(Work task):
All that should be output is the block of lines below from the line with "-->|Yes| H[Send Nudge]" to the line with "--> Z[Save Memory]", both included, exactly as written.

(Source material):
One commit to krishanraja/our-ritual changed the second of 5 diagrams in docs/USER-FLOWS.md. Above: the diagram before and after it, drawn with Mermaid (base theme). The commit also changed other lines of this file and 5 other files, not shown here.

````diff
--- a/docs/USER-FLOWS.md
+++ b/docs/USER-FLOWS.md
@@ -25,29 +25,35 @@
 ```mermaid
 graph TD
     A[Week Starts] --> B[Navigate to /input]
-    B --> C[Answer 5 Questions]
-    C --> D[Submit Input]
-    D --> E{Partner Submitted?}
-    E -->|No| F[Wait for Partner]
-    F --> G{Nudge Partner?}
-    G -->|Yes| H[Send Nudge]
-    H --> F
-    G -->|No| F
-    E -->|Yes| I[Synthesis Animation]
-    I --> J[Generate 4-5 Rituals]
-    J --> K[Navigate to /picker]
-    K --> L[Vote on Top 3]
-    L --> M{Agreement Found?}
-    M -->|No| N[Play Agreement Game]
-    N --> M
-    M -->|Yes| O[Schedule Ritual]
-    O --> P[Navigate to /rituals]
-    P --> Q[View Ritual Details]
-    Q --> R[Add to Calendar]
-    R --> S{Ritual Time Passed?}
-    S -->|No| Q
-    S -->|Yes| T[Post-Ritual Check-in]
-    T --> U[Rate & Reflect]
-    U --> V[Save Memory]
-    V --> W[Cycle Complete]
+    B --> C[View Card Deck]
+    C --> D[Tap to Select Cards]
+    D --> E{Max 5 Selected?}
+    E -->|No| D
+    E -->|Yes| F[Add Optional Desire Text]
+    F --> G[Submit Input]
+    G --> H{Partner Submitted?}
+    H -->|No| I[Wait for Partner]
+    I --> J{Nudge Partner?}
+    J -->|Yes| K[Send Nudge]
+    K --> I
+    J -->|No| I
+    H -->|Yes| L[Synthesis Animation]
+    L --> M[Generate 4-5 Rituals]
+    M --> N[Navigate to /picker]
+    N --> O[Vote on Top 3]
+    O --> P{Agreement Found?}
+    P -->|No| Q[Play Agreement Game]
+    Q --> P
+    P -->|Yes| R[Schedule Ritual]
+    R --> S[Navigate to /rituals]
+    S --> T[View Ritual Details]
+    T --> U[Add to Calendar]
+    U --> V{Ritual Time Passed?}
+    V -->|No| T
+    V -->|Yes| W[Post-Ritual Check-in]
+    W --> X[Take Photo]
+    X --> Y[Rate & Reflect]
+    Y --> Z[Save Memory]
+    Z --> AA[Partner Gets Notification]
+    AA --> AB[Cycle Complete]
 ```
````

--

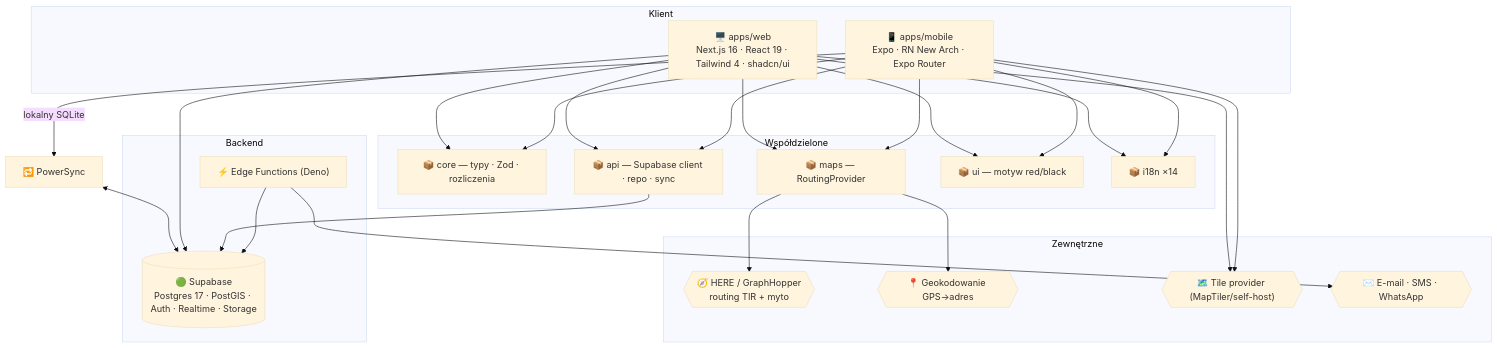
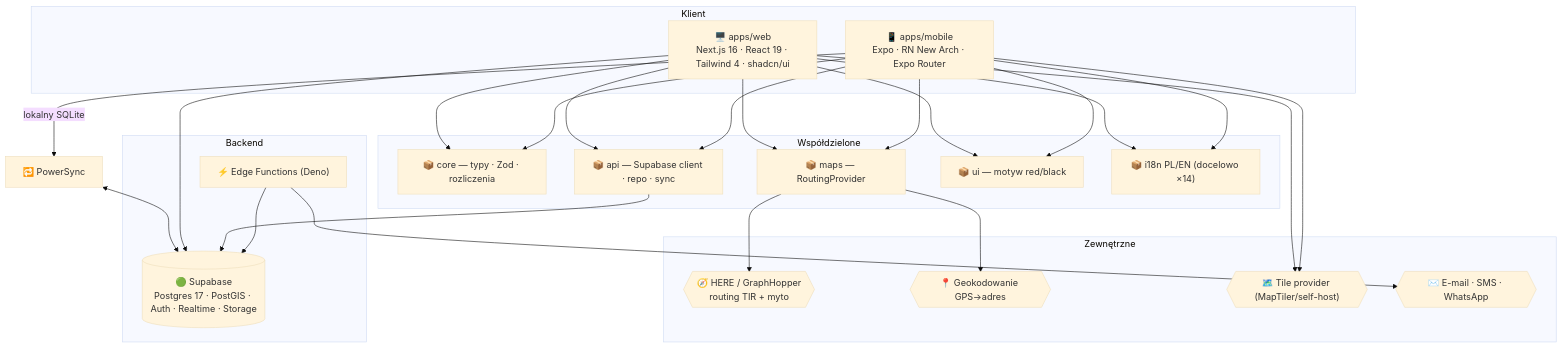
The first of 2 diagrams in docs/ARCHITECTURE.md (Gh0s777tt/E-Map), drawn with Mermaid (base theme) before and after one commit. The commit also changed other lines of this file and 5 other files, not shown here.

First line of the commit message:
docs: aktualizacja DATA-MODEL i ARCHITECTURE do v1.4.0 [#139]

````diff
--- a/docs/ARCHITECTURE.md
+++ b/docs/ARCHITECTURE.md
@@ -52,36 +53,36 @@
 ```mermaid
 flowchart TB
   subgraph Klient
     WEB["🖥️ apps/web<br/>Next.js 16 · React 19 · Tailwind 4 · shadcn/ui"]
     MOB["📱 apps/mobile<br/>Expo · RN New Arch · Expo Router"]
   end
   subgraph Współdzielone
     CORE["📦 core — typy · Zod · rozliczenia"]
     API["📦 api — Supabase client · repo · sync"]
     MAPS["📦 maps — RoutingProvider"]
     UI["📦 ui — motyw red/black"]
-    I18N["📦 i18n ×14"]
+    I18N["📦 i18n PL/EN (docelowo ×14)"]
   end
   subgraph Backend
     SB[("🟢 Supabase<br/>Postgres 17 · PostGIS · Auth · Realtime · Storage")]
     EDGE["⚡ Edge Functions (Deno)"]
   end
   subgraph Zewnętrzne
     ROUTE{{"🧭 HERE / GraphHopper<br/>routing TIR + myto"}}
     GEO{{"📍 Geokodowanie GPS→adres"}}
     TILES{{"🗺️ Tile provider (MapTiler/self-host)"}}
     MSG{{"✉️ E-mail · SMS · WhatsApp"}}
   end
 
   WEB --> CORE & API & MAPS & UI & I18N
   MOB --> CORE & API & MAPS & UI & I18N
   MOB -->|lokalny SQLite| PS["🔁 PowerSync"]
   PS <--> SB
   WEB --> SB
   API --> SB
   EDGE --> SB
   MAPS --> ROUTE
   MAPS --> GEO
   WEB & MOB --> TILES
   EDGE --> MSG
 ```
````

(Result of the task):
-    G -->|Yes| H[Send Nudge]
-    H --> F
-    G -->|No| F
-    E -->|Yes| I[Synthesis Animation]
-    I --> J[Generate 4-5 Rituals]
-    J --> K[Navigate to /picker]
-    K --> L[Vote on Top 3]
-    L --> M{Agreement Found?}
-    M -->|No| N[Play Agreement Game]
-    N --> M
-    M -->|Yes| O[Schedule Ritual]
-    O --> P[Navigate to /rituals]
-    P --> Q[View Ritual Details]
-    Q --> R[Add to Calendar]
-    R --> S{Ritual Time Passed?}
-    S -->|No| Q
-    S -->|Yes| T[Post-Ritual Check-in]
-    T --> U[Rate & Reflect]
-    U --> V[Save Memory]
-    V --> W[Cycle Complete]
+    B --> C[View Card Deck]
+    C --> D[Tap to Select Cards]
+    D --> E{Max 5 Selected?}
+    E -->|No| D
+    E -->|Yes| F[Add Optional Desire Text]
+    F --> G[Submit Input]
+    G --> H{Partner Submitted?}
+    H -->|No| I[Wait for Partner]
+    I --> J{Nudge Partner?}
+    J -->|Yes| K[Send Nudge]
+    K --> I
+    J -->|No| I
+    H -->|Yes| L[Synthesis Animation]
+    L --> M[Generate 4-5 Rituals]
+    M --> N[Navigate to /picker]
+    N --> O[Vote on Top 3]
+    O --> P{Agreement Found?}
+    P -->|No| Q[Play Agreement Game]
+    Q --> P
+    P -->|Yes| R[Schedule Ritual]
+    R --> S[Navigate to /rituals]
+    S --> T[View Ritual Details]
+    T --> U[Add to Calendar]
+    U --> V{Ritual Time Passed?}
+    V -->|No| T
+    V -->|Yes| W[Post-Ritual Check-in]
+    W --> X[Take Photo]
+    X --> Y[Rate & Reflect]
+    Y --> Z[Save Memory]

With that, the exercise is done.